Shellen X. Wu, an associate professor of history at the University of Tennessee Knoxville and this year’s National Humanities Center fellow, will present her research on Oct. 25 on the global imperialist discourses about the interdependence between natural resources and state power. Her talk will connect Chinese geopolitical concerns to the global circulation of ideas on agricultural development, land settlement, and frontiers.

From the 1890s until the mid-20th century, the world entered into a period of prolonged angst and crisis, intersected by two world wars and countless regional and local conflicts. During this period, the knowledge of science was applied to reassess the state power and territorial disputes.
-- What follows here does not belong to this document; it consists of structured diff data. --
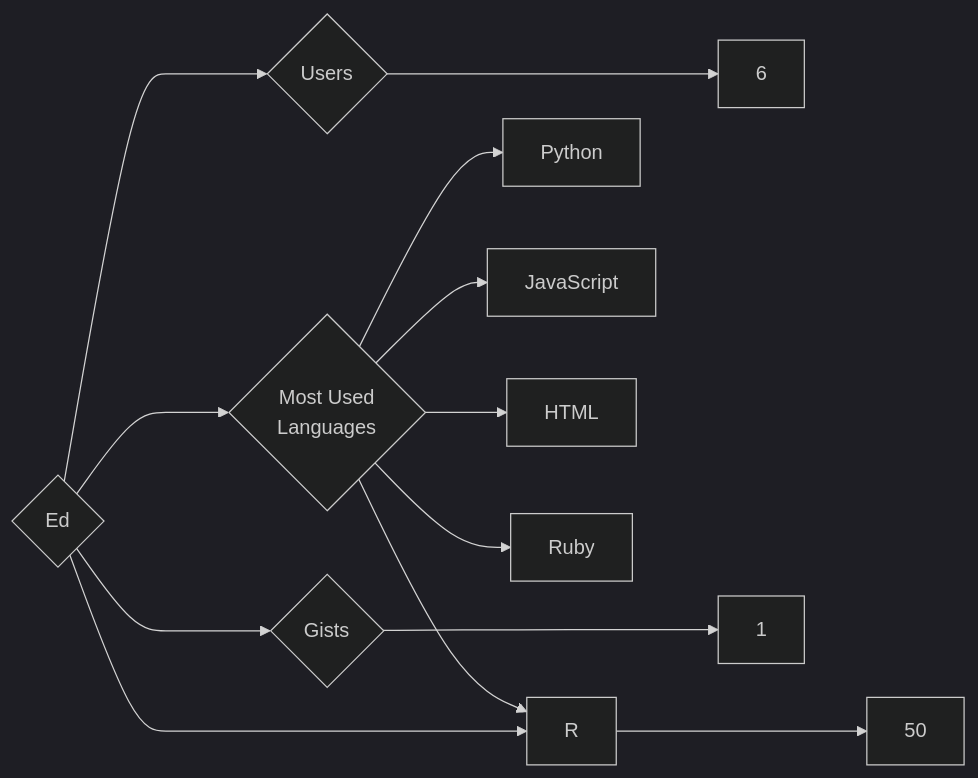
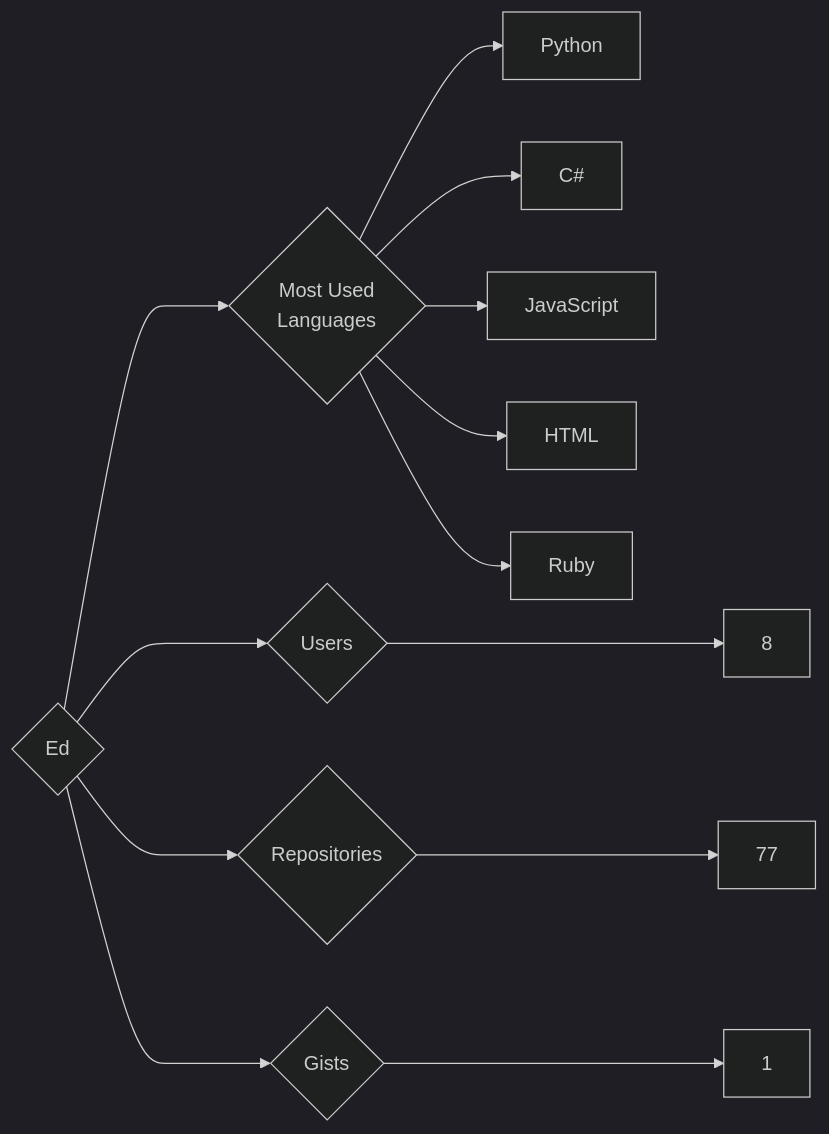
Before and after one commit to trickest/insiders: the diagram in targets/Ed/README.md, drawn with Mermaid (dark theme). The commit also changed 1092 other files, not shown here.

````diff
--- a/targets/Ed/README.md
+++ b/targets/Ed/README.md
@@ -3,13 +3,13 @@
 ```mermaid
 graph LR
 COMPANY_NAME{Ed}
-COMPANY_NAME ---> U{Users} ---> UN[6]
-COMPANY_NAME ---> R{Repositories} ---> RN[50]
+COMPANY_NAME ---> U{Users} ---> UN[8]
+COMPANY_NAME ---> R{Repositories} ---> RN[77]
 COMPANY_NAME ---> G{Gists} ---> GN[1]
 COMPANY_NAME ---> ML{Most Used<br>Languages}
 ML --> Python[Python]
+ML --> C#[C#]
 ML --> JavaScript[JavaScript]
 ML --> HTML[HTML]
 ML --> Ruby[Ruby]
-ML --> R[R]
 ```
````
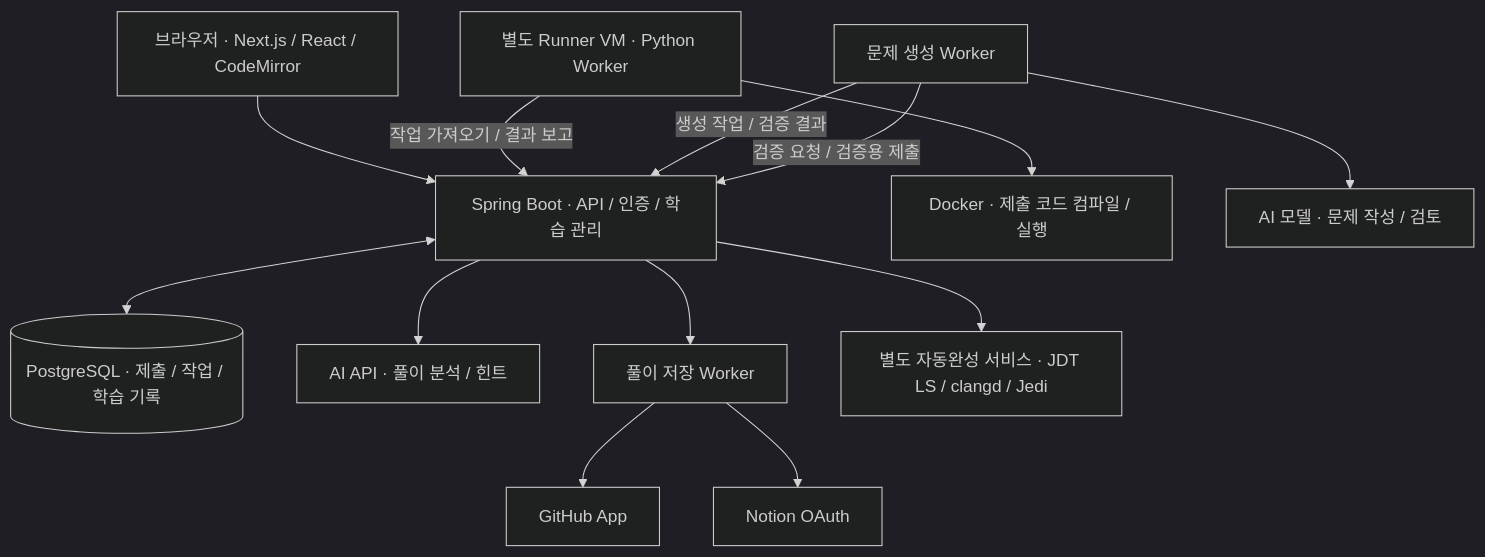
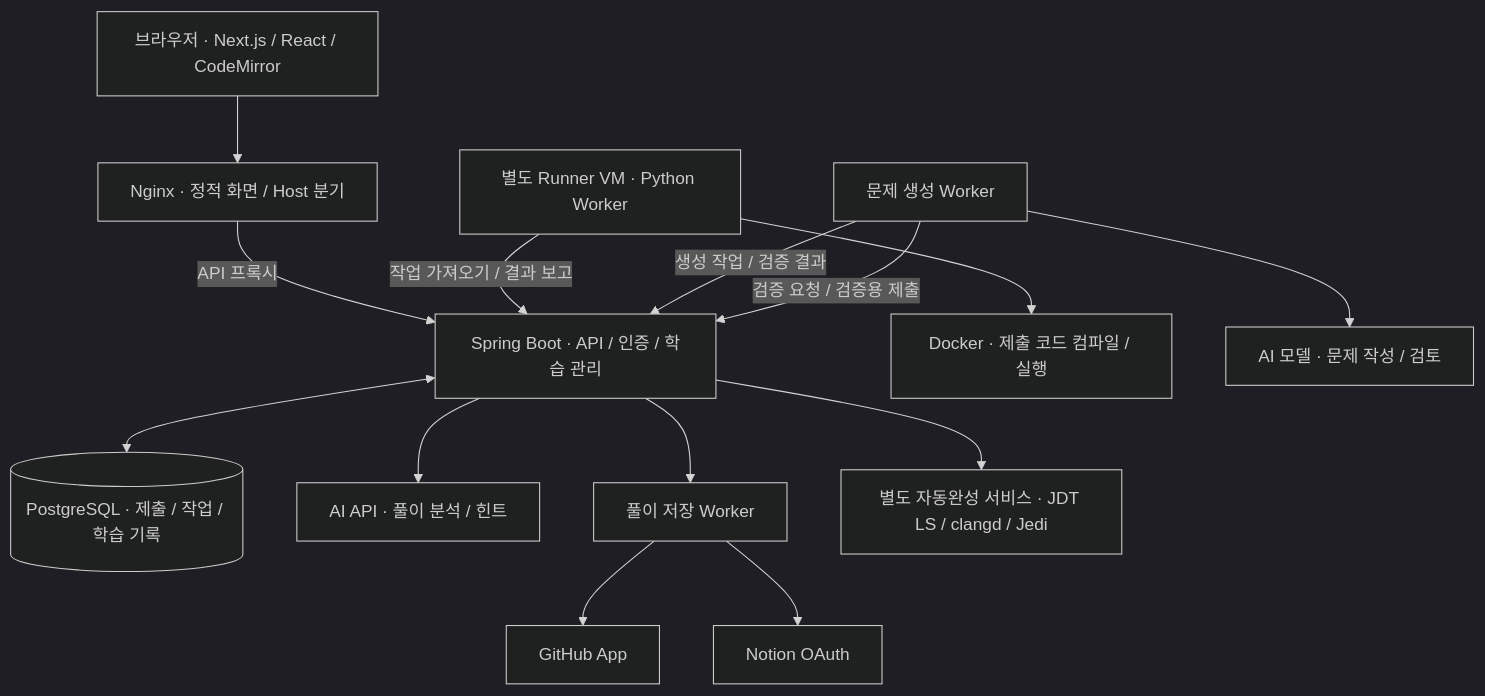
The first of 3 diagrams in README.md (hdg5639/GamjaOJ), drawn with Mermaid (dark theme) before and after one commit. The commit also changed other lines of this file and 13 other files, not shown here.

````diff
--- a/README.md
+++ b/README.md
@@ -53,15 +53,16 @@
 ```mermaid
 flowchart TD
-    Browser[브라우저 · Next.js / React / CodeMirror] --> App[Spring Boot · API / 인증 / 학습 관리]
+    Browser[브라우저 · Next.js / React / CodeMirror] --> Web[Nginx · 정적 화면 / Host 분기]
+    Web -->|API 프록시| App[Spring Boot · API / 인증 / 학습 관리]
     App <--> DB[(PostgreSQL · 제출 / 작업 / 학습 기록)]
     Runner[별도 Runner VM · Python Worker] -->|작업 가져오기 / 결과 보고| App
     Runner --> Sandbox[Docker · 제출 코드 컴파일 / 실행]
     Generation[문제 생성 Worker] -->|생성 작업 / 검증 결과| App
     Generation --> Models[AI 모델 · 문제 작성 / 검토]
     Generation -->|검증 요청 / 검증용 제출| App
     App --> Feedback[AI API · 풀이 분석 / 힌트]
     App --> Export[풀이 저장 Worker]
     Export --> GitHub[GitHub App]
     Export --> Notion[Notion OAuth]
     App --> Completion[별도 자동완성 서비스 · JDT LS / clangd / Jedi]
 ```
````
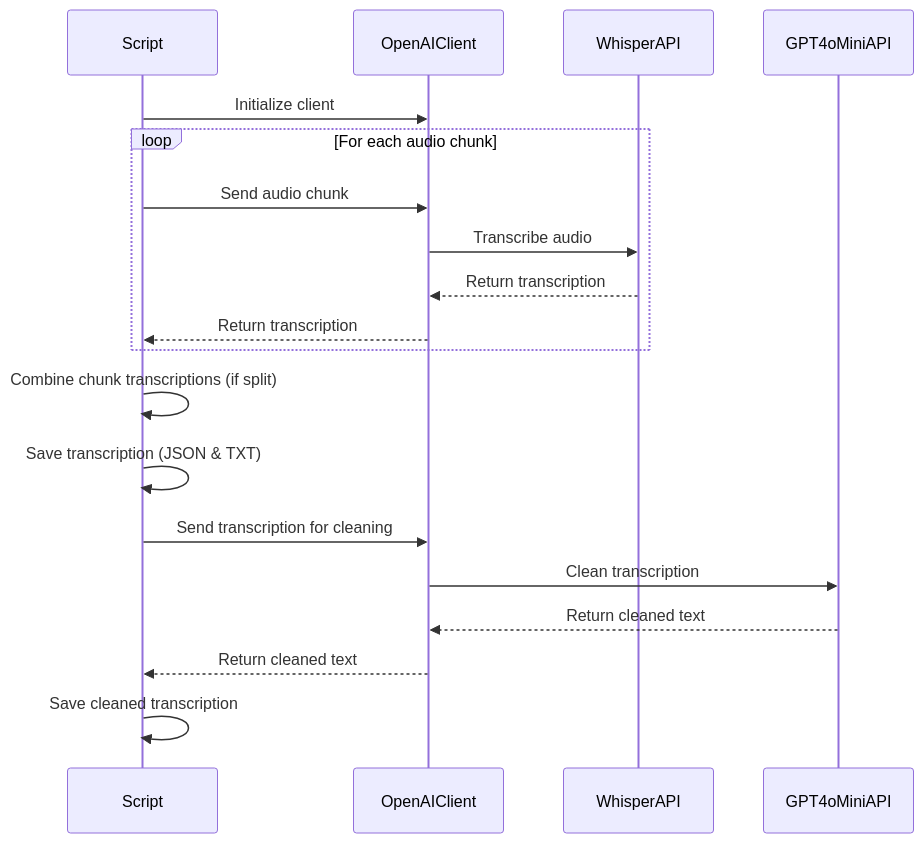
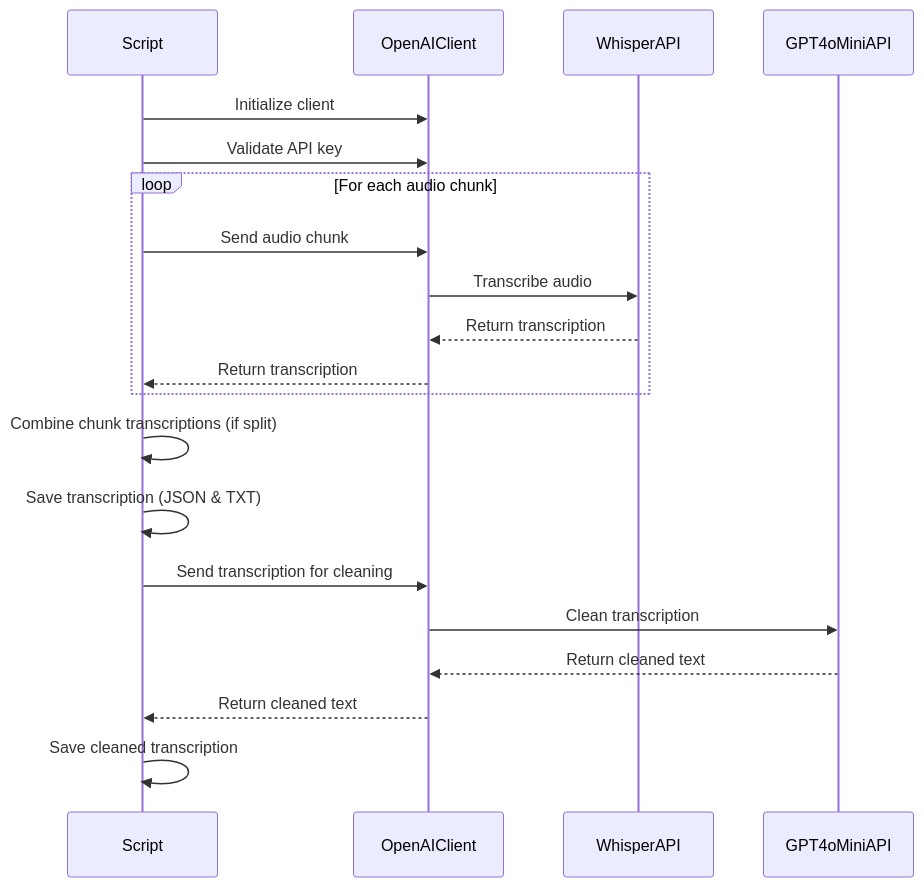
One commit to CaptainCodeAU/AudioScribe changed the fourth of 4 diagrams in README.md. Above: the diagram before and after it, drawn with Mermaid. The commit also changed other lines of this file and 1 other file, not shown here.

First line of the commit message:
Fix import statement for OpenAI error classes

````diff
--- a/README.md
+++ b/README.md
@@ -167,22 +169,23 @@
 ```mermaid
 sequenceDiagram
     participant Script
     participant OpenAIClient
     participant WhisperAPI
     participant GPT4oMiniAPI
 
     Script->>OpenAIClient: Initialize client
+    Script->>OpenAIClient: Validate API key
     loop For each audio chunk
         Script->>OpenAIClient: Send audio chunk
         OpenAIClient->>WhisperAPI: Transcribe audio
         WhisperAPI-->>OpenAIClient: Return transcription
         OpenAIClient-->>Script: Return transcription
     end
     Script->>Script: Combine chunk transcriptions (if split)
     Script->>Script: Save transcription (JSON & TXT)
     Script->>OpenAIClient: Send transcription for cleaning
     OpenAIClient->>GPT4oMiniAPI: Clean transcription
     GPT4oMiniAPI-->>OpenAIClient: Return cleaned text
     OpenAIClient-->>Script: Return cleaned text
     Script->>Script: Save cleaned transcription
 ```
````
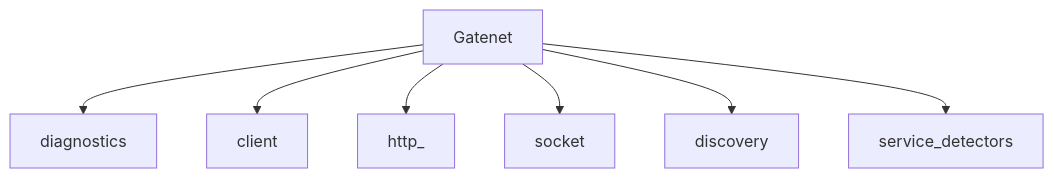
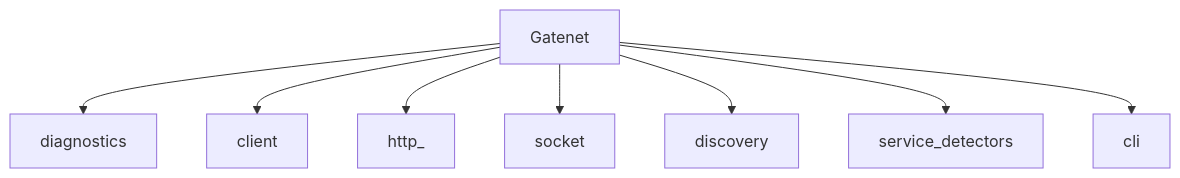
Before and after one commit to clxrityy/gatenet: the diagram in docs/source/architecture.rst, drawn with Mermaid. The commit also changed other lines of this file and 28 other files, not shown here.

```diff
--- a/docs/source/architecture.rst
+++ b/docs/source/architecture.rst
@@ -9,10 +9,11 @@
 .. mermaid::
 
    flowchart TD
      Gatenet
      Gatenet --> diagnostics
      Gatenet --> client
      Gatenet --> http_
      Gatenet --> socket
      Gatenet --> discovery
      Gatenet --> service_detectors
+     Gatenet --> cli
```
Such discussions on global frontier built upon and gave rise to the consciousness of natural resources and environmental dependency. Wu will discuss how the global circulation of imperialist discourse helped shape the modern Chinese geopolitical imagination and territorial evolution.

Her book, “Empires of Coal: Fueling China’s Entry into the Modern World Order, 1860-1920” (Stanford University Press, 2015), is part of the Weatherhead East Asian Publication series. Empires of Coal demonstrates that by the end of the nineteenth century China and the West had converged in a crucial measure of modern, industrialized states: the theory and exploitation of natural resources, particularly fossil fuels. She is currently working on a second book on geopolitical discourse in 20th century China.

​The interdisciplinary nature of Wu’s work will appeal to those interested in history, geography, Asian studies, political science, international studies, environmental studies, and natural science alike. It is free and open to the public.

This event is sponsored by the Asian Studies Program, the Department of History and Geography, the International/Global Studies, and the Living and Learning Community.